Supplied entries START

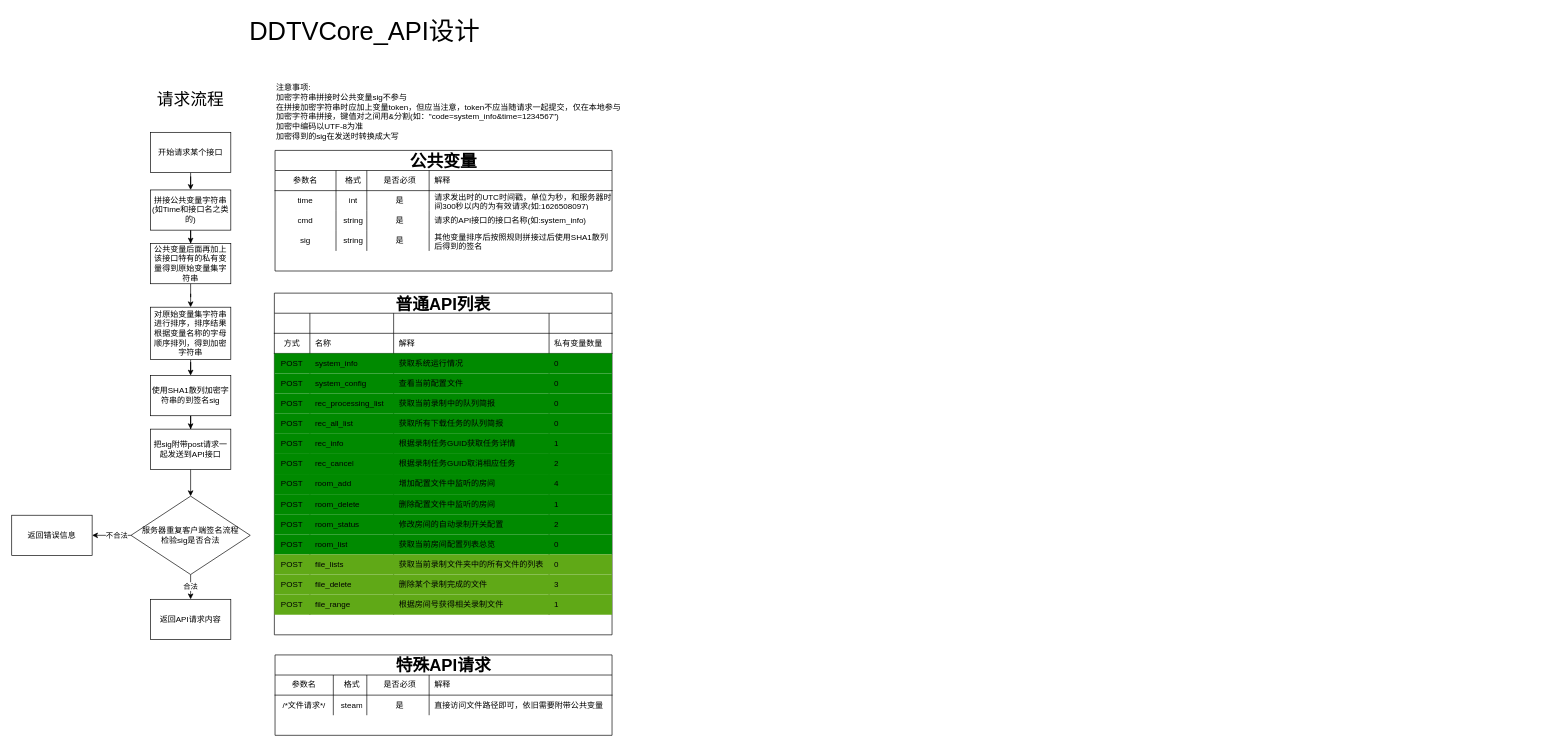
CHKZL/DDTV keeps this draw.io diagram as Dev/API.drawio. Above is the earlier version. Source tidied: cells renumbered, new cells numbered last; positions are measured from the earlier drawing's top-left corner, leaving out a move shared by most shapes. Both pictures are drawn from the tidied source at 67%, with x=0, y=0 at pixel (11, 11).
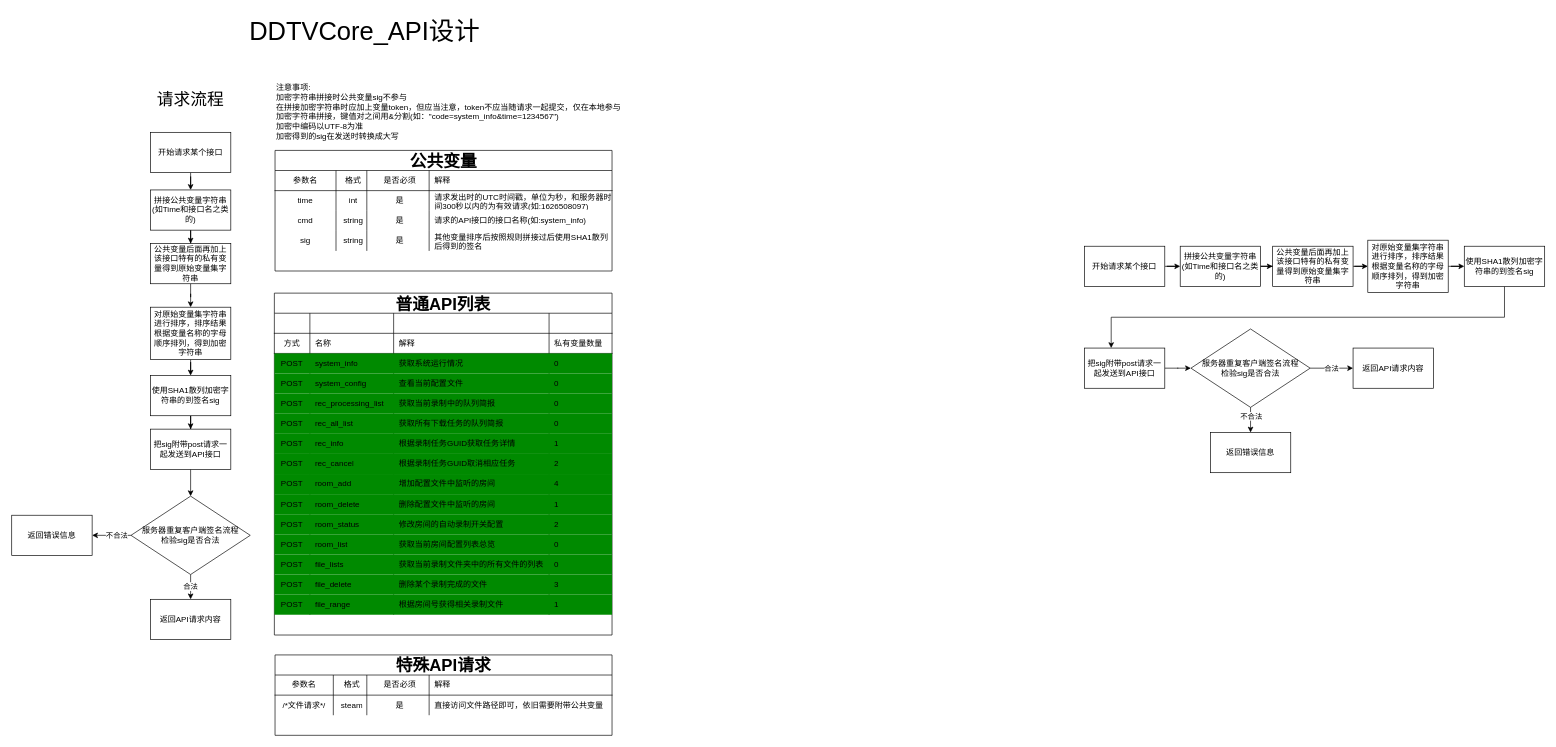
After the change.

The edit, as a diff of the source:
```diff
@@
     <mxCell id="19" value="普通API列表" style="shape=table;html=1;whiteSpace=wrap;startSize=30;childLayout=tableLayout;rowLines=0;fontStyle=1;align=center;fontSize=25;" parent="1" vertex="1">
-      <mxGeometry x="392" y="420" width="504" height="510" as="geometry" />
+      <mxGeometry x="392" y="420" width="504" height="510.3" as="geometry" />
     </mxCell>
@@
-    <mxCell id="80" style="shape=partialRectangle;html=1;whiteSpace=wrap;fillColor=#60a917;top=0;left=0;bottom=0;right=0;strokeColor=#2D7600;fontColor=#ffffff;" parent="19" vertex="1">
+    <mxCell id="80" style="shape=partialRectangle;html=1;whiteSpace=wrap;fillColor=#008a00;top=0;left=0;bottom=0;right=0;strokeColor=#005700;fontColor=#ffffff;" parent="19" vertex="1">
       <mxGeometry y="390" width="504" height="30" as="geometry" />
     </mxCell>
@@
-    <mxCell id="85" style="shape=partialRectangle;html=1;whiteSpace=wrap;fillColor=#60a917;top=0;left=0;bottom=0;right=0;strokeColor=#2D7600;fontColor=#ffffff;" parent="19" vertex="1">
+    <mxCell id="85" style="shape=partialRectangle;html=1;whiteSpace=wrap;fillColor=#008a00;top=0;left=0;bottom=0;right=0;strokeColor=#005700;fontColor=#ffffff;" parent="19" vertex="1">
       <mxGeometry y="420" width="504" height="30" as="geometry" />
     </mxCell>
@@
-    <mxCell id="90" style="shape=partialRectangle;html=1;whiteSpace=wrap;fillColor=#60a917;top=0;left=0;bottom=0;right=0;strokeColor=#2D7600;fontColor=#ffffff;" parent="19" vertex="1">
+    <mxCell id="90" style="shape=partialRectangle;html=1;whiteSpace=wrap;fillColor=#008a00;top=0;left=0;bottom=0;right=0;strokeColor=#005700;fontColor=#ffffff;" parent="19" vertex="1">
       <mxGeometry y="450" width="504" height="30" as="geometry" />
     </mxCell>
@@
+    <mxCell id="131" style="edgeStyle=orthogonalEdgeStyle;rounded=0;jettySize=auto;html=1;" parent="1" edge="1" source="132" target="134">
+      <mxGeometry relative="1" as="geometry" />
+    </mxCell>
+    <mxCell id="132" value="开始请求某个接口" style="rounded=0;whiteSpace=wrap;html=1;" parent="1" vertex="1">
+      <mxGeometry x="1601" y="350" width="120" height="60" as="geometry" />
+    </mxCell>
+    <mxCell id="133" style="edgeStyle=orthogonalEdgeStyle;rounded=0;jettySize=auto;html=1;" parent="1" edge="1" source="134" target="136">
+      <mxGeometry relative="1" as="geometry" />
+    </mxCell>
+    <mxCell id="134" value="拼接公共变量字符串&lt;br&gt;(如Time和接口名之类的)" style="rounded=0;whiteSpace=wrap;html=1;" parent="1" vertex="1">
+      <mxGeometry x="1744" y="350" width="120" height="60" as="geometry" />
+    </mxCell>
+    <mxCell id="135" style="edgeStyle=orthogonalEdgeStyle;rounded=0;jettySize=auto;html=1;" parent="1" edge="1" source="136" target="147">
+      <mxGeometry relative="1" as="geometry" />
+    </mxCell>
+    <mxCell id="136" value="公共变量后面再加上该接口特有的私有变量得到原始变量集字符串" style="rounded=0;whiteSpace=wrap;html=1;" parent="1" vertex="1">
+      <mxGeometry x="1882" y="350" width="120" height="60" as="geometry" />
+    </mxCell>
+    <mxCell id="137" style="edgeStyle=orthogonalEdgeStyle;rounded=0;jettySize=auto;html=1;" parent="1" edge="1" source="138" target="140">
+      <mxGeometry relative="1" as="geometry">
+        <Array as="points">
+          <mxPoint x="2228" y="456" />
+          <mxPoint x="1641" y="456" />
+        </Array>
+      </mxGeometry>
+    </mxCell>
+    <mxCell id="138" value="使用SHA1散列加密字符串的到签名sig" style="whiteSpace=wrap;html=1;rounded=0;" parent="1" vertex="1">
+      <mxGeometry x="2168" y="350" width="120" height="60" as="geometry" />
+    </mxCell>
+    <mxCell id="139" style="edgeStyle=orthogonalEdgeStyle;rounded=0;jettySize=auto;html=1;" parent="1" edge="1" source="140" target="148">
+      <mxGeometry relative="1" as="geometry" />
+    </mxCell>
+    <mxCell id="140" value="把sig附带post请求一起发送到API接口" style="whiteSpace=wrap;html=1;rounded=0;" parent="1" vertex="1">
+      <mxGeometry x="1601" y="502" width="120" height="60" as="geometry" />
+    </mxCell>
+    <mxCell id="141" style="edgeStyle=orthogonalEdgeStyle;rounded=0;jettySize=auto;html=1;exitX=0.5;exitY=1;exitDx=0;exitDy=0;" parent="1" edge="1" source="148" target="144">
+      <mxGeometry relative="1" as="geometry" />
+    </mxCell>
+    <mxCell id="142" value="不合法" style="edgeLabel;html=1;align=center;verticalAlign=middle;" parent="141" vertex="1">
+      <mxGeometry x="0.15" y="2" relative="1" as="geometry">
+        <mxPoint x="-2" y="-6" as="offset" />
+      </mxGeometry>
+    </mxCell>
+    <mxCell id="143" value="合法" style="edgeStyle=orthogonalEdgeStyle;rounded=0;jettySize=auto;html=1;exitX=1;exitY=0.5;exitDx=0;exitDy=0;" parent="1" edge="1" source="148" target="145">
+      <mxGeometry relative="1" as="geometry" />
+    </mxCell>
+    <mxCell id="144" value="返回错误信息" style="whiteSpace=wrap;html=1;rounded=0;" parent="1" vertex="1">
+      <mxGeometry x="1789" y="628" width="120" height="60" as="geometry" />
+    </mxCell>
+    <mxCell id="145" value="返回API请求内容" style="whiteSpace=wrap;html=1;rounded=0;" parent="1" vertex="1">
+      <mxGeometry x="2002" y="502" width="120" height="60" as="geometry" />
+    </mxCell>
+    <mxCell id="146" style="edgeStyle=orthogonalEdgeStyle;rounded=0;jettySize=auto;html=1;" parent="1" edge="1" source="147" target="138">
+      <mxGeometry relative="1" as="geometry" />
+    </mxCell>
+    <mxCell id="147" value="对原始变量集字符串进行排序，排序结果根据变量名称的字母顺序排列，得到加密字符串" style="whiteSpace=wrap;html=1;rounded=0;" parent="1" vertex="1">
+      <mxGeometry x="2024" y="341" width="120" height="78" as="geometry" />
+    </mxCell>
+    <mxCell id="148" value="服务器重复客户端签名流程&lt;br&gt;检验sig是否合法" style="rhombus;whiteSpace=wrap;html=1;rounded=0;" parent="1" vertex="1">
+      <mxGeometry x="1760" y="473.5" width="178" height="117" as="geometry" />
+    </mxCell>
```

Supplied entries END

Lines in the data that hold "center" must be located and copied.

» Result of the task:
     <mxCell id="19" value="普通API列表" style="shape=table;html=1;whiteSpace=wrap;startSize=30;childLayout=tableLayout;rowLines=0;fontStyle=1;align=center;fontSize=25;" parent="1" vertex="1">
+    <mxCell id="142" value="不合法" style="edgeLabel;html=1;align=center;verticalAlign=middle;" parent="141" vertex="1">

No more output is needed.